**Try it**.
Take every line containing "widget" out of the records.

**Supplied data**.
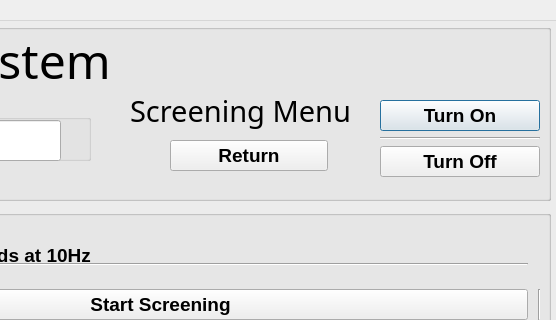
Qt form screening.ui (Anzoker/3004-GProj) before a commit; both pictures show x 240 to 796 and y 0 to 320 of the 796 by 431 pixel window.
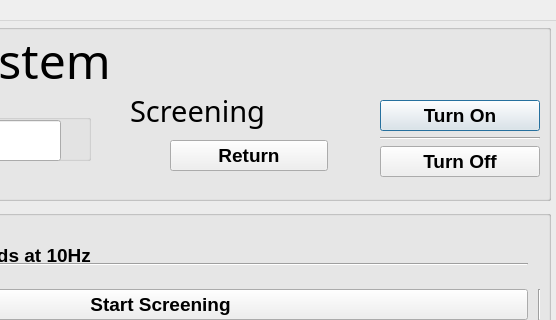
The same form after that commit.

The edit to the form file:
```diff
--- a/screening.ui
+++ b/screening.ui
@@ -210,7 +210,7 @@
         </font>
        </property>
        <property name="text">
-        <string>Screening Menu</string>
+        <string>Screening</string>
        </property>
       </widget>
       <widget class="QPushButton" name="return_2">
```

**Solution to the problem**.
       </widget>
       <widget class="QPushButton" name="return_2">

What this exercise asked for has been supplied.